There are three types of joint life insurance policies.

  • A first-to-die policy pays out after the death of the first policy holder.
  • A second-to-die policy pays out after the death of both policy holders.
  • A joint life with last survivor annuity ensures an income for life that can’t be outlived.

If you’re married or in a committed relationship, it’s logical to want to take care of your significant other and any children in the event you pass away. One option you can consider is a joint life insurance policy. So how do you know if it’s the right choice for you?

What is joint life insurance?

According to NerdWallet, joint life insurance allows you to insure your life and that of your spouse or partner under one policy. There are three types of joint life insurance:

  1. First-to-die: This type of policy pays out after the death of the first policy holder, which can help the surviving spouse pay off a mortgage or other debt. It also expires, meaning that the second policy holder is not insured anymore. There are few life insurance companies that sell this type of policy, so it might be challenging to find one.
  2. Second-to-die: This type of policy—which is also called survivorship life—pays a death benefit after both policy holders pass away. In general, second-to-die life insurance is used by wealthy married couples who want to make sure their heirs are taken care of and have sufficient funds to pay inheritance or estate taxes.
  3. Joint life with last survivor annuity: This type of policy—also called a joint and survivor annuity—has a payout that’s structured in the form of an income for life for the last survivor after the death of the other. Investopedia notes that it provides an income that can’t be outlived—plus, it can be used as a way to leave an income to a beneficiary or a charitable cause.

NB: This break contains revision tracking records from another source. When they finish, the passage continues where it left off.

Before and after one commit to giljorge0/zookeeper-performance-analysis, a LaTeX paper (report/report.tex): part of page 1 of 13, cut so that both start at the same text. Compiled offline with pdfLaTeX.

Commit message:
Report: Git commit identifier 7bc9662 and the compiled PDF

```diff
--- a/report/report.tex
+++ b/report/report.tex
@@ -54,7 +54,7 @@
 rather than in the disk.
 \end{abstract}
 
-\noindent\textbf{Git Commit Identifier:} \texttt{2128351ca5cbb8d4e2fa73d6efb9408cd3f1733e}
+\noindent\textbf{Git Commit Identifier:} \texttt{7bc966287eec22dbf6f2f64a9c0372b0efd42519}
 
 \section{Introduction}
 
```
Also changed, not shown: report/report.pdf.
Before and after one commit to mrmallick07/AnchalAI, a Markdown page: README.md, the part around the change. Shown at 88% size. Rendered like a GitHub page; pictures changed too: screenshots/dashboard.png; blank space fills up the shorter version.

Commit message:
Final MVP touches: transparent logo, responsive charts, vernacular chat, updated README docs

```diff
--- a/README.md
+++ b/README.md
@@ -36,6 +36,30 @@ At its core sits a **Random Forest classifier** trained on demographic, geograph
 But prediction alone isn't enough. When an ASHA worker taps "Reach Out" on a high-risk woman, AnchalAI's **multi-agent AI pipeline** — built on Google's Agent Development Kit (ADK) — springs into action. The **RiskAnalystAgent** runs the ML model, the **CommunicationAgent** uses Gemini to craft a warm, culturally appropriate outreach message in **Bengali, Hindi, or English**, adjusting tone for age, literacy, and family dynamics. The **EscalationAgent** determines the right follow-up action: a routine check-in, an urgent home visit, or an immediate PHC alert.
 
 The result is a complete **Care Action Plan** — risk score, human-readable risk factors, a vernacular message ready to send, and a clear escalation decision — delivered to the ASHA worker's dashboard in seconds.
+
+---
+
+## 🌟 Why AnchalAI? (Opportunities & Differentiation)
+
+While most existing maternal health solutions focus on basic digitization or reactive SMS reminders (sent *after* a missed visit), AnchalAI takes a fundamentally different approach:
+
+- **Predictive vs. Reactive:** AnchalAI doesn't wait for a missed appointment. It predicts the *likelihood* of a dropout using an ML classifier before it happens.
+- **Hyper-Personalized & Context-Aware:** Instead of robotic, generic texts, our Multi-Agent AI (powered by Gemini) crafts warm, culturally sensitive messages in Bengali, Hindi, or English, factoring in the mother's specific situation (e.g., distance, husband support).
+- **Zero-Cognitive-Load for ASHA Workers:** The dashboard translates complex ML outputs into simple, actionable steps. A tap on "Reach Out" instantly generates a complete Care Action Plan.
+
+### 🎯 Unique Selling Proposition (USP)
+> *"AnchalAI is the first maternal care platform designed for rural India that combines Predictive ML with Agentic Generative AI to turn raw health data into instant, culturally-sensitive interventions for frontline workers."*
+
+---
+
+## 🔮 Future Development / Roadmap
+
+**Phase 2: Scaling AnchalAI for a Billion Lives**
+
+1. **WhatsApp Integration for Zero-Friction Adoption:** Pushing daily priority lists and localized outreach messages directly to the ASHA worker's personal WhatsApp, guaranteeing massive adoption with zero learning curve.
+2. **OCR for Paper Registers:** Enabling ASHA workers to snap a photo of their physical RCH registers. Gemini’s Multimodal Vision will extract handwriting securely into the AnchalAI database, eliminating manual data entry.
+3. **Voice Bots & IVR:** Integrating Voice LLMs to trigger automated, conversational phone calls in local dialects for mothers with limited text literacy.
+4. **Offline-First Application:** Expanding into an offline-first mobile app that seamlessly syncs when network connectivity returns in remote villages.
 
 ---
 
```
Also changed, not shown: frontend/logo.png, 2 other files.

Pros and Cons

There’s a lot to be said for a joint life insurance policy, since it provides a vehicle for couples to designate exactly who will receive what type of payout after their death. However, there are some downsides. If both partners die at once, the payout is typically lower than it would be for two separate policies. In addition, if you get a divorce, you can’t recoup any of the money that you’ve paid into the policy.

Get expert help

Before deciding what type of life insurance policy to buy, it’s wise to get unbiased advice from an independent life insurance broker like Liberty Financial Group. Our life insurance experts will review your situation and make recommendations based on your needs. Why wait? Contact us today!